Type:article
Date:2010
Institution: TNO Defensie en Veiligheid
Source:IEEE Transactions on Systems, Man, and Cybernetics Part A:Systems and Humans, 6, 40, 1271-1284
Identifier: 425145
doi: DOI:10.1109/TSMCA.2010.2044998
Article number: No.: 5451062
Keywords: Traffic · Car following · deceleration control (DC) algorithm · driver model · driver support system · haptic feedback (HF) · Brake pedals · Car following · Control activities · DC algorithm · Decision points · Driver models · Driver support system · Driving simulator · Gas pedals · Haptic feedbacks · Haptic gas pedal feedback · Lead vehicles · Monte carlo analysis · Reaction fields · Algorithms · Automobile drivers · Automobile simulators · Automobiles · Brakes · Deceleration · Friction materials · Gases · Haptic interfaces · Mathematical models

Abstract

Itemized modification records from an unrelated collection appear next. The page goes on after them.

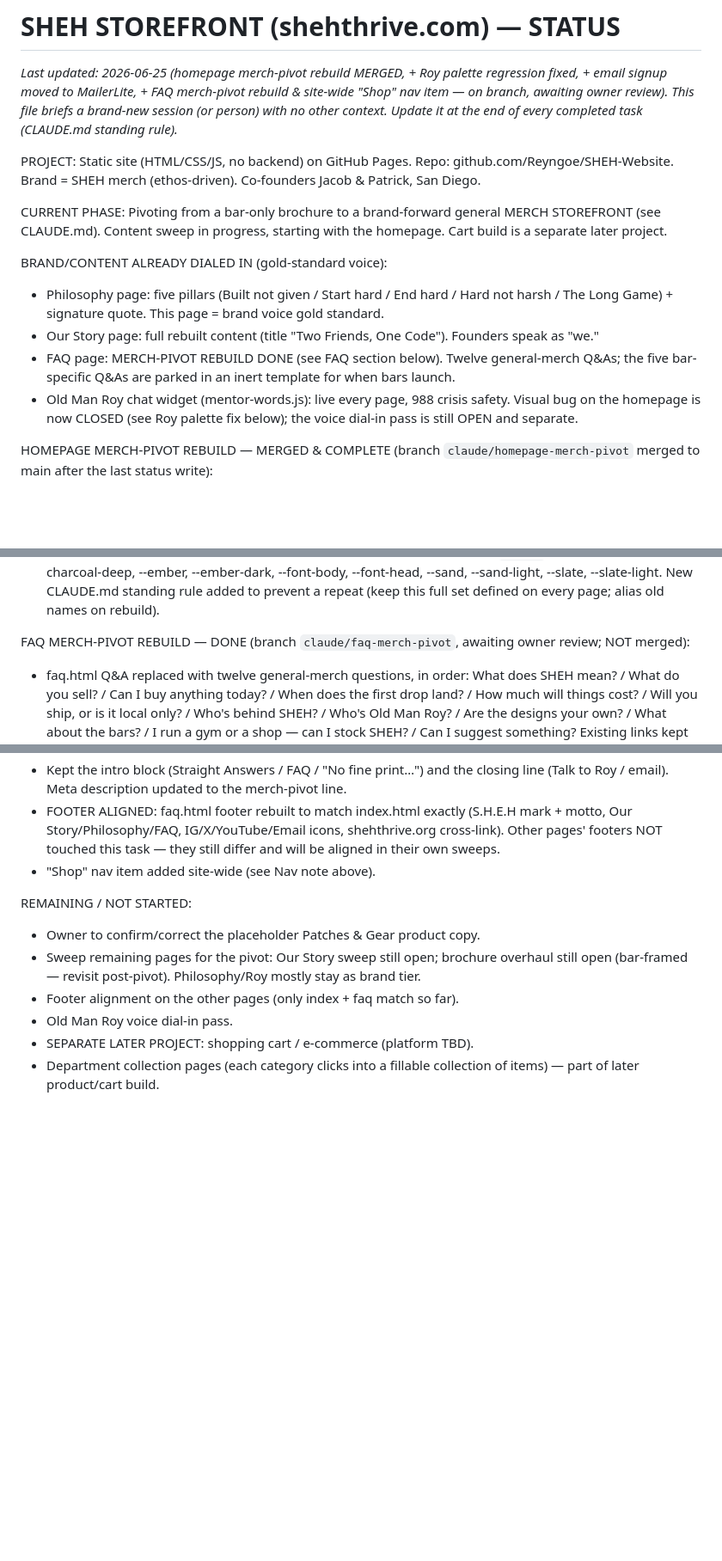
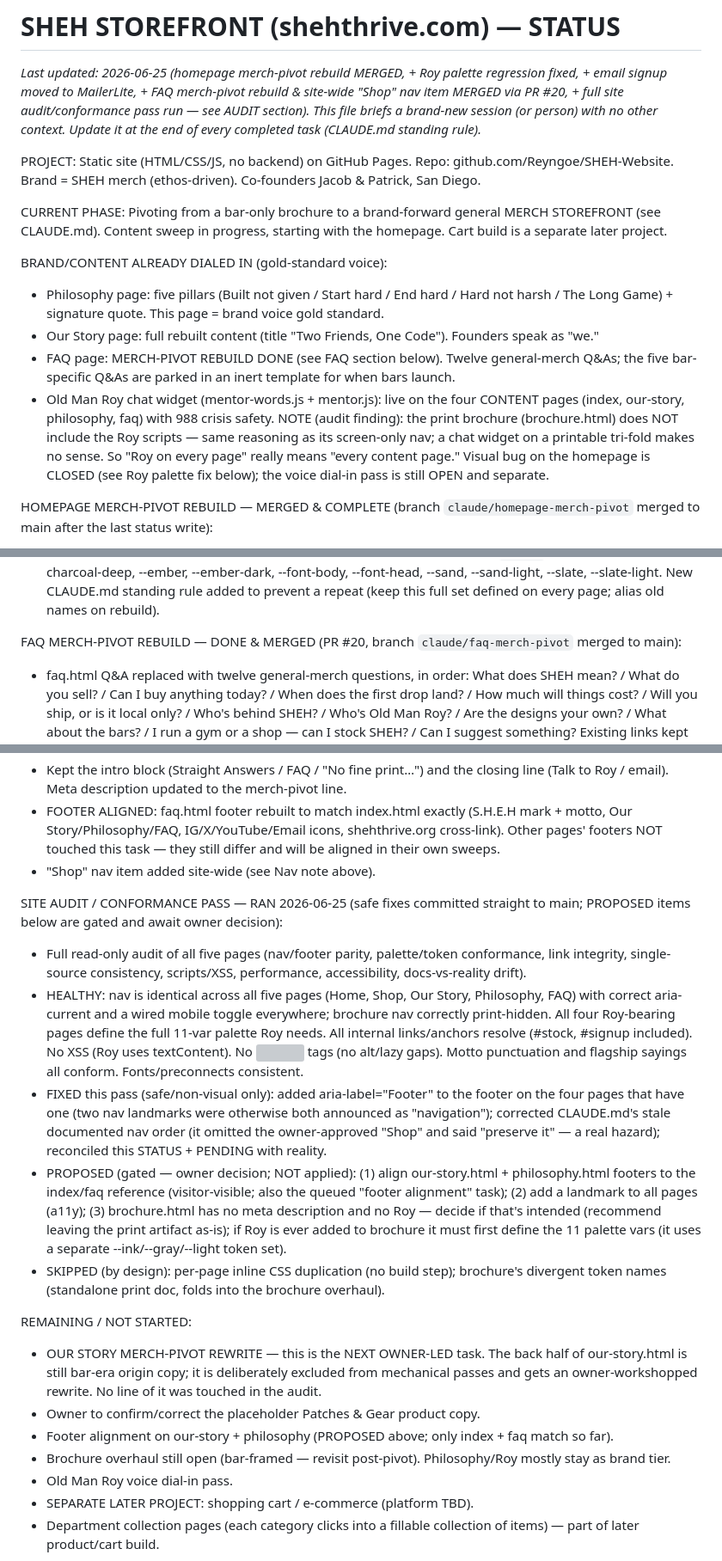
Before and after one commit to Reyngoe/SHEH-Website, a Markdown page: STATUS.md, 3 parts joined by grey strips. Shown at 86% size. Drawn GitHub-style; blank space fills up the shorter version; grey boxes are pictures that could not be loaded.

```diff
--- a/STATUS.md
+++ b/STATUS.md
@@ -2,9 +2,10 @@
 
 *Last updated: 2026-06-25 (homepage merch-pivot rebuild MERGED, + Roy palette
 regression fixed, + email signup moved to MailerLite, + FAQ merch-pivot rebuild
-& site-wide "Shop" nav item — on branch, awaiting owner review). This file
-briefs a brand-new session (or person) with no other context. Update it at the
-end of every completed task (CLAUDE.md standing rule).*
+& site-wide "Shop" nav item MERGED via PR #20, + full site audit/conformance
+pass run — see AUDIT section). This file briefs a brand-new session (or person)
+with no other context. Update it at the end of every completed task (CLAUDE.md
+standing rule).*
 
 PROJECT: Static site (HTML/CSS/JS, no backend) on GitHub Pages. Repo: github.com/Reyngoe/SHEH-Website. Brand = SHEH merch (ethos-driven). Co-founders Jacob & Patrick, San Diego.
 
@@ -14,7 +15,7 @@ BRAND/CONTENT ALREADY DIALED IN (gold-standard voice):
 - Philosophy page: five pillars (Built not given / Start hard / End hard / Hard not harsh / The Long Game) + signature quote. This page = brand voice gold standard.
 - Our Story page: full rebuilt content (title "Two Friends, One Code"). Founders speak as "we."
 - FAQ page: MERCH-PIVOT REBUILD DONE (see FAQ section below). Twelve general-merch Q&As; the five bar-specific Q&As are parked in an inert template for when bars launch.
-- Old Man Roy chat widget (mentor-words.js): live every page, 988 crisis safety. Visual bug on the homepage is now CLOSED (see Roy palette fix below); the voice dial-in pass is still OPEN and separate.
+- Old Man Roy chat widget (mentor-words.js + mentor.js): live on the four CONTENT pages (index, our-story, philosophy, faq) with 988 crisis safety. NOTE (audit finding): the print brochure (brochure.html) does NOT include the Roy scripts — same reasoning as its screen-only nav; a chat widget on a printable tri-fold makes no sense. So "Roy on every page" really means "every content page." Visual bug on the homepage is CLOSED (see Roy palette fix below); the voice dial-in pass is still OPEN and separate.
 
 HOMEPAGE MERCH-PIVOT REBUILD — MERGED & COMPLETE (branch `claude/homepage-merch-pivot` merged to main after the last status write):
 - index.html fully rebuilt as the storefront front door. Feel: warm, well-run market/tavern; ◆ diamond motif + typographic restraint to sit as a sibling to shehthrive.org, but warmer. Palette shifted to warm "tavern-lit" umber darks; "The Stock" sits on a warm sand "daylight" panel so the goods read as the page's heart.
@@ -30,17 +31,25 @@ ROY PALETTE REGRESSION — found and fixed post-merge (homepage only):
 - FIX: defined the full palette set the widget needs on the homepage :root, aliased to the umber palette (--charcoal-deep + --charcoal kept as two distinct depths so the panel keeps its layered look). The fix lives in the HOMEPAGE, not in mentor.js (mentor.js untouched). Confirmed working — Roy now renders identically on the homepage to every other page.
 - The authoritative list of variables mentor.js depends on (grep mentor.js for `var(--`): --bone, --charcoal, --charcoal-deep, --ember, --ember-dark, --font-body, --font-head, --sand, --sand-light, --slate, --slate-light. New CLAUDE.md standing rule added to prevent a repeat (keep this full set defined on every page; alias old names on rebuild).
 
-FAQ MERCH-PIVOT REBUILD — DONE (branch `claude/faq-merch-pivot`, awaiting owner review; NOT merged):
+FAQ MERCH-PIVOT REBUILD — DONE & MERGED (PR #20, branch `claude/faq-merch-pivot` merged to main):
 - faq.html Q&A replaced with twelve general-merch questions, in order: What does SHEH mean? / What do you sell? / Can I buy anything today? / When does the first drop land? / How much will things cost? / Will you ship, or is it local only? / Who's behind SHEH? / Who's Old Man Roy? / Are the designs your own? / What about the bars? / I run a gym or a shop — can I stock SHEH? / Can I suggest something? Existing links kept (code→philosophy, signup→index.html#signup, Instagram, our-story, mailto).
 - BAR Q&As PARKED, NOT DELETED: five bar-specific Q&As moved verbatim into an inert <template id="parked-bars-faq"> at the bottom of faq.html (mirrors the homepage parked-bars pattern) — "How much protein? What are the macros?", "What's NOT in the bars?", "Do they contain nuts?", "Are they vegan, gluten-free, or keto?", "Can I suggest a flavor — or anything else?". Surface them when bars launch.
 - Kept the intro block (Straight Answers / FAQ / "No fine print…") and the closing line (Talk to Roy / email). Meta description updated to the merch-pivot line.
 - FOOTER ALIGNED: faq.html footer rebuilt to match index.html exactly (S.H.E.H mark + motto, Our Story/Philosophy/FAQ, IG/X/YouTube/Email icons, shehthrive.org cross-link). Other pages' footers NOT touched this task — they still differ and will be aligned in their own sweeps.
 - "Shop" nav item added site-wide (see Nav note above).
 
+SITE AUDIT / CONFORMANCE PASS — RAN 2026-06-25 (safe fixes committed straight to main; PROPOSED items below are gated and await owner decision):
+- Full read-only audit of all five pages (nav/footer parity, palette/token conformance, link integrity, single-source consistency, scripts/XSS, performance, accessibility, docs-vs-reality drift).
+- HEALTHY: nav is identical across all five pages (Home, Shop, Our Story, Philosophy, FAQ) with correct aria-current and a wired mobile toggle everywhere; brochure nav correctly print-hidden. All four Roy-bearing pages define the full 11-var palette Roy needs. All internal links/anchors resolve (#stock, #signup included). No XSS (Roy uses textContent). No <img> tags (no alt/lazy gaps). Motto punctuation and flagship sayings all conform. Fonts/preconnects consistent.
+- FIXED this pass (safe/non-visual only): added aria-label="Footer" to the footer <nav> on the four pages that have one (two nav landmarks were otherwise both announced as "navigation"); corrected CLAUDE.md's stale documented nav order (it omitted the owner-approved "Shop" and said "preserve it" — a real hazard); reconciled this STATUS + PENDING with reality.
+- PROPOSED (gated — owner decision; NOT applied): (1) align our-story.html + philosophy.html footers to the index/faq reference (visitor-visible; also the queued "footer alignment" task); (2) add a <main> landmark to all pages (a11y); (3) brochure.html has no meta description and no Roy — decide if that's intended (recommend leaving the print artifact as-is); if Roy is ever added to brochure it must first define the 11 palette vars (it uses a separate --ink/--gray/--light token set).
+- SKIPPED (by design): per-page inline CSS duplication (no build step); brochure's divergent token names (standalone print doc, folds into the brochure overhaul).
+
 REMAINING / NOT STARTED:
+- OUR STORY MERCH-PIVOT REWRITE — this is the NEXT OWNER-LED task. The back half of our-story.html is still bar-era origin copy; it is deliberately excluded from mechanical passes and gets an owner-workshopped rewrite. No line of it was touched in the audit.
 - Owner to confirm/correct the placeholder Patches & Gear product copy.
-- Sweep remaining pages for the pivot: Our Story sweep still open; brochure overhaul still open (bar-framed — revisit post-pivot). Philosophy/Roy mostly stay as brand tier.
-- Footer alignment on the other pages (only index + faq match so far).
+- Footer alignment on our-story + philosophy (PROPOSED above; only index + faq match so far).
+- Brochure overhaul still open (bar-framed — revisit post-pivot). Philosophy/Roy mostly stay as brand tier.
 - Old Man Roy voice dial-in pass.
 - SEPARATE LATER PROJECT: shopping cart / e-commerce (platform TBD).
 - Department collection pages (each category clicks into a fillable collection of items) — part of later product/cart build.
```
Also changed, not shown: CLAUDE.md (+3 -2 lines), PENDING.md (+19 -0 lines).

A haptic gas pedal feedback system is developed that provides car-following information via haptic cues from the gas pedal. During normal car-following situations, the haptic feedback (HF) cues were sufficient to reduce control activity and improve car-following performance. However, in more critical following situations, drivers use the brake pedal to maintain separation with the lead vehicle. A deceleration control (DC) algorithm is designed that, in addition to the HF, provided increased deceleration upon release of the gas pedal during car-following situations that required faster deceleration than releasing the gas pedal alone would do. For the design, a driver model for car following in different situations was estimated from driving simulator data. A Monte Carlo analysis with the driver model yielded subjective decision points, where drivers released the gas pedal to start pressing the brakes. This enabled the definition of a reaction field, which determined the needed deceleration input for the DC algorithm. The tuned DC algorithm was tested in a fixed-base driving simulator experiment. It was shown that the active deceleration support improved the car-following performance while reducing the driver brake pedal input magnitude in the conditions tested. © 2006 IEEE.